Meyer said he still believes in the press-man coverage he has implemented into the defense.

“Press coverage is a very hard skill. The reason we do it, we want to challenge every throw,” Meyer said. “We’ve had some excellent corners around here. I believe we have excellent corners now.”

With its recent struggles, Ohio State has fallen to No. 60 in pass defense, allowing 222.2 yards per game through the air.

Meyer said the defense Ohio State runs comes with a learning curve.

“It’s a skill that requires an incredible amount of work. And when you’re good, it’s great,” Meyer said. “Press coverage, where you disrupt passes constantly — that’s a skill set that’s very difficult that we ask them to do. And we just got to continue to work to get better. The risk/reward on that, once you get great at that, you’re playing great defense now.”

Ohio State’s defense has proved itself vulnerable to the big plays so far this season, allowing two 93-yard plays, tied for the longest plays allowed in program history.

The secondary has areas to improve, whether it be angles to the ball or making the big, legal plays on 50/50 deep balls.

Schiano said the answer can be simple.

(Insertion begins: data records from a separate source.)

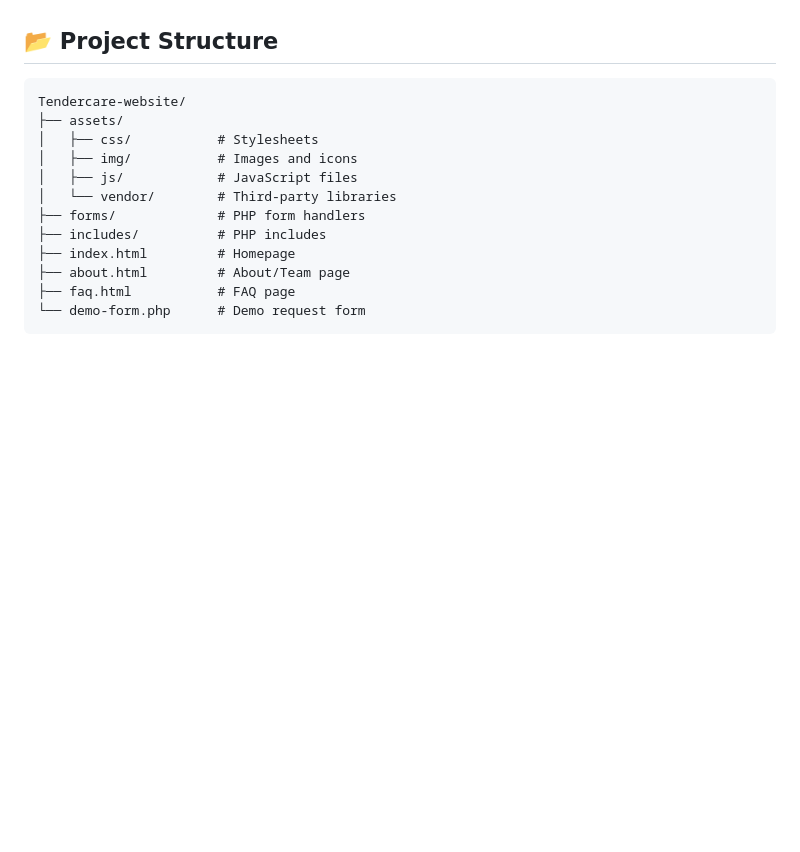
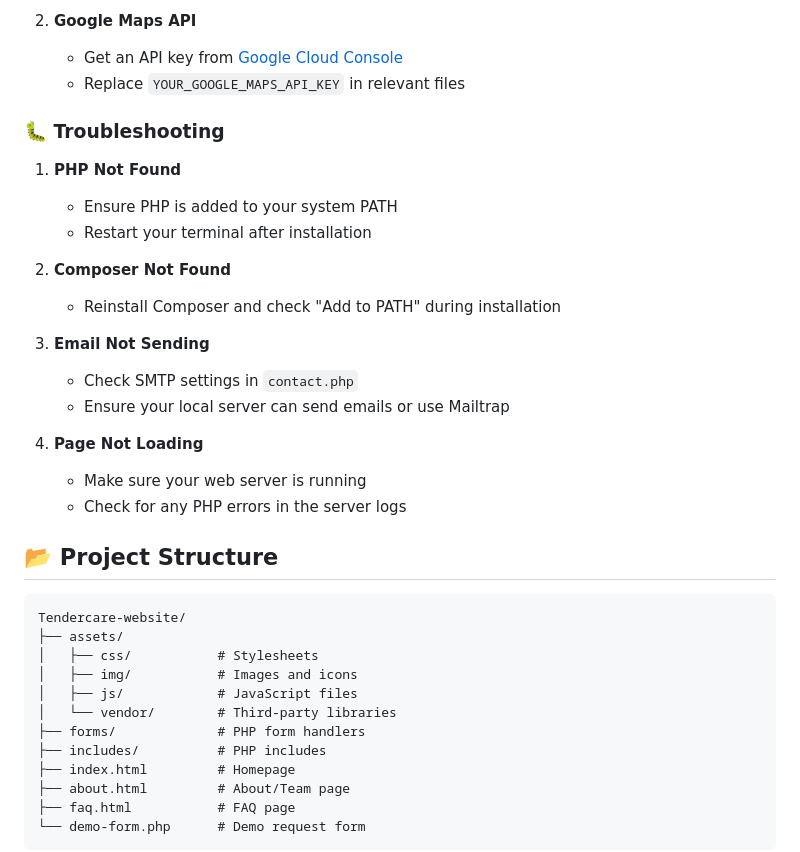
Before and after one commit to Manavarya09/Tendercare-website, a Markdown page: README.md, the part around one of its changes. GitHub-like rendering; blank space fills up the shorter version.

```diff
--- a/README.md
+++ b/README.md
@@ -66,3 +109,23 @@ flowchart TD
+2. **Google Maps API**
+   - Get an API key from [Google Cloud Console](https://console.cloud.google.com/)
+   - Replace `YOUR_GOOGLE_MAPS_API_KEY` in relevant files
+
+### 🐛 Troubleshooting
+
+1. **PHP Not Found**
+   - Ensure PHP is added to your system PATH
+   - Restart your terminal after installation
+
+2. **Composer Not Found**
+   - Reinstall Composer and check "Add to PATH" during installation
+
+3. **Email Not Sending**
+   - Check SMTP settings in `contact.php`
+   - Ensure your local server can send emails or use Mailtrap
+
+4. **Page Not Loading**
+   - Make sure your web server is running
+   - Check for any PHP errors in the server logs
 
 ## 📂 Project Structure
 
```
Also changed, not shown: other parts of README.md (+62 -19 lines).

“If you cover them, they stop throwing it, and if you don’t, they keep throwing it, so we haven’t done a good enough job covering them and it’s not the players or the coaches,” Schiano said. “We’re 6-0 for a reason, and we have to get better, that’s for sure.”